The United States is on the brink of a crisis brought on by the Supreme Court overturning Roe v. Wade in Dobbs v. Jackson Women’s Health. Eliminating the constitutional right to abortion will create a massive discordance in the criminal laws between states not seen since before the Civil War. This discordance in criminal laws will create tension between states that criminalize abortion and those that protect it as a state constitutional right. States such as Connecticut are already passing shield laws for abortion access and gender affirming care, while states such as Louisiana are proposing to classify abortion as a homicide. One state’s human right is another’s murder charge. This tension in the differences of abortion access between states will inevitably lead to fights over the extradition of individuals who assist pregnant people in obtaining abortion across state lines. There has been sparse modern scholarship on the extradition clause due to the relative harmony of state criminal laws and as a result, there is little understanding of how it might operate with substantial discordance among state criminal laws in the digital age. This Article seeks to examine the application and history of the extradition clause in the context of abortion access in a post-Roe United States and how it will inevitably lead towards growing conflict among states and potentially precipitate a constitutional crisis. As states propose more safe harbor measures to protect abortion access, it is important to ensure that the understanding of these measures is grounded in perspectives that illustrate how tenuously these “safe harbor” limits on extradition will be in practice. With this perspective, in instances of someone being sought for extradition related for abortion or gender affirming care, the article will propose that states should seek to prohibit: state funds being used in extradition, mandatory extradition proceedings with juries as factfinders to determine eligibility for extradition, mandatory release pending extradition, stripping of immunity from state actors, and a right to counsel for those being sought for extradition. States should be willing to defend the human rights of their citizens even when it may bring a loss of comity among states.

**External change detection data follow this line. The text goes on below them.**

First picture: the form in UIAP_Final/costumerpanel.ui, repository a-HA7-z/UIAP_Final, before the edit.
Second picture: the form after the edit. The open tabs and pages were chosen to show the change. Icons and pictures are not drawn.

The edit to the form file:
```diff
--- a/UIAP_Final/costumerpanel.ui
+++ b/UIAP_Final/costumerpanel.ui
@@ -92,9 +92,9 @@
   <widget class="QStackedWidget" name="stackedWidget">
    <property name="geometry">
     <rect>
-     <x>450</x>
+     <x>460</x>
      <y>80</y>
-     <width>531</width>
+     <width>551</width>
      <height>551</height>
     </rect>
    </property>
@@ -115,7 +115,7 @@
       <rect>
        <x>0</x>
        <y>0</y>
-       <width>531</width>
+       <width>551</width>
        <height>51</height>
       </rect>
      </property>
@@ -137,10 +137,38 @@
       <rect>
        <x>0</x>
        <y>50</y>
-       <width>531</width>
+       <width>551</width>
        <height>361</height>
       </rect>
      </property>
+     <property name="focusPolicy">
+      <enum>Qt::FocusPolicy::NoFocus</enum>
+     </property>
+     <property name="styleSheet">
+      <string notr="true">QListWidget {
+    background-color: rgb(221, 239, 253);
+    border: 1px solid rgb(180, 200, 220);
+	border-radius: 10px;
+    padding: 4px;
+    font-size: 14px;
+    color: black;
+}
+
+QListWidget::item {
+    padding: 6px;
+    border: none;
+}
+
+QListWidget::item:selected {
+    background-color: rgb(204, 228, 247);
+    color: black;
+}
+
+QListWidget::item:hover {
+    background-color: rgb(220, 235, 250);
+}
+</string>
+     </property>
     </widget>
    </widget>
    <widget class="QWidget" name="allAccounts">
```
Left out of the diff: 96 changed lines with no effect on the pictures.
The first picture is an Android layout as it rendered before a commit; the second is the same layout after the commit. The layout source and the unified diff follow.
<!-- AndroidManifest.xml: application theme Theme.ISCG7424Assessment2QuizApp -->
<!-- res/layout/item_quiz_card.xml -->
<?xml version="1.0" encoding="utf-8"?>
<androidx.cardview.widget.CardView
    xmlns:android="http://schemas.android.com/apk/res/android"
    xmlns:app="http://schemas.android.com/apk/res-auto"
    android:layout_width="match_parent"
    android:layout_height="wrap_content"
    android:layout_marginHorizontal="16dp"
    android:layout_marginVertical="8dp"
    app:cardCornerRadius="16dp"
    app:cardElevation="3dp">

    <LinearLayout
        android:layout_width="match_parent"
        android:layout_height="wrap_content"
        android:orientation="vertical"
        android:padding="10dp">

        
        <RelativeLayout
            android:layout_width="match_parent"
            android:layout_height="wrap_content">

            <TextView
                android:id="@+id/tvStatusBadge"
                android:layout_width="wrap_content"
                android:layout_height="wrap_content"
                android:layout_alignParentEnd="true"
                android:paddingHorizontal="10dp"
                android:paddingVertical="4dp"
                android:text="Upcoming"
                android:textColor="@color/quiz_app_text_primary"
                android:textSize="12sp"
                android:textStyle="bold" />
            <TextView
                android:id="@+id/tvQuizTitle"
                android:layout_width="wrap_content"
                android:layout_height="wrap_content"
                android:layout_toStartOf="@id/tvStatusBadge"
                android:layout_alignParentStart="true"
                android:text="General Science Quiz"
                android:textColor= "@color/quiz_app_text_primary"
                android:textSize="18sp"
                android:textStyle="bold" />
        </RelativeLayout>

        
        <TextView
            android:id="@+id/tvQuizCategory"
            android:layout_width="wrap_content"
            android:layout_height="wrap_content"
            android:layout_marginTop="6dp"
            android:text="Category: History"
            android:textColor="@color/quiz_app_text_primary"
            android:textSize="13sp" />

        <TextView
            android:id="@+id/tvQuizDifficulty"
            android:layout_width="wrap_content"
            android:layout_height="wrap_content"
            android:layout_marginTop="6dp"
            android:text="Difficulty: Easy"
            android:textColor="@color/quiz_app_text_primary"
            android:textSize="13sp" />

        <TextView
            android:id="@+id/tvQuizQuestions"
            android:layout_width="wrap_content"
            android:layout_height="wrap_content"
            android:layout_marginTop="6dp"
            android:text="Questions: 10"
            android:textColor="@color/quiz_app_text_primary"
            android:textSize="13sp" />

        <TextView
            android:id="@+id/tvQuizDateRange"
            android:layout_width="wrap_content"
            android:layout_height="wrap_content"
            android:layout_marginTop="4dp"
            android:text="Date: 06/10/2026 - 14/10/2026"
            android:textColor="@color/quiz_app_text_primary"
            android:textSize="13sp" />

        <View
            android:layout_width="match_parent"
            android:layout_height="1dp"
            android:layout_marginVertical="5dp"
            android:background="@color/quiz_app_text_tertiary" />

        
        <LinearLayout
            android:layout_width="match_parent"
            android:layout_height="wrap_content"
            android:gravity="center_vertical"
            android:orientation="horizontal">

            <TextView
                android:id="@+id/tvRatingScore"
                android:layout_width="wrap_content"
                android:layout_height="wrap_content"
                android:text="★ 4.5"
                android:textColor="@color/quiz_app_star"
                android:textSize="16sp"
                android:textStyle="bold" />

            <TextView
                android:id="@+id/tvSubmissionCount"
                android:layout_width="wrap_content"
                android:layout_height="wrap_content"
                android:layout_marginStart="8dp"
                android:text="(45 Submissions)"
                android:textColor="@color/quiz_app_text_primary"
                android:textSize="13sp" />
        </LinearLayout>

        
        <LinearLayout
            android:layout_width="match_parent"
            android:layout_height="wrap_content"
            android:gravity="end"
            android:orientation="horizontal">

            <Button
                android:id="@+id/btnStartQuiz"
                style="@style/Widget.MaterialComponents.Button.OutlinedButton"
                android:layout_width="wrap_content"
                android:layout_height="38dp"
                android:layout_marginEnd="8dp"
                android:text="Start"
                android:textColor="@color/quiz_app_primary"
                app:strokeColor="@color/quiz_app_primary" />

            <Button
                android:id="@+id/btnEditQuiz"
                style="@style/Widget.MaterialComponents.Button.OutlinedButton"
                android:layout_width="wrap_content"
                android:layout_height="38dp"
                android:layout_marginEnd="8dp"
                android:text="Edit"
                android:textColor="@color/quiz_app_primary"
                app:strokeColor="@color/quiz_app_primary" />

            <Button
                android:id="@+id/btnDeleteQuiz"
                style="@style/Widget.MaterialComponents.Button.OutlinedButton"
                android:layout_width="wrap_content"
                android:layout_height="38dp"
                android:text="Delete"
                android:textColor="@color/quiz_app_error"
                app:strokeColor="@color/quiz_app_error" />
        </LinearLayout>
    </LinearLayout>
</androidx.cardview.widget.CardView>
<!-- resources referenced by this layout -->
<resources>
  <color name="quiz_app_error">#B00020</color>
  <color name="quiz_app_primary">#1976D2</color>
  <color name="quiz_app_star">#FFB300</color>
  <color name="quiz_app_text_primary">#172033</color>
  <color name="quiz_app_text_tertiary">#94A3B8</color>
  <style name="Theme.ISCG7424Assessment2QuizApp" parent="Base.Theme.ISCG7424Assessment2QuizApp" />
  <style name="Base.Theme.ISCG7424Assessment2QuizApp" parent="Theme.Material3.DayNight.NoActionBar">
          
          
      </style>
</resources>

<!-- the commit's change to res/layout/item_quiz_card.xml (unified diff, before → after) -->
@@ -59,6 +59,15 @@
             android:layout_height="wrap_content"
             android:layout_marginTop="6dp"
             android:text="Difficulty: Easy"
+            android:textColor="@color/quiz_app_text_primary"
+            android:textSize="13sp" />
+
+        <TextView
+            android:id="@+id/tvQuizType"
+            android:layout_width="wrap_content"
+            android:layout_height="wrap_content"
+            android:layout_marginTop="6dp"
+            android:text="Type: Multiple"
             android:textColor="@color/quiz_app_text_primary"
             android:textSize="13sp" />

Alejandra Caraballo, Cynthia Conti-Cook, Yveka Pierre, Michelle McGrath & Hillary Aarons, Extradition in Post-Roe America, 26 CUNY L. Rev. 1 (2023).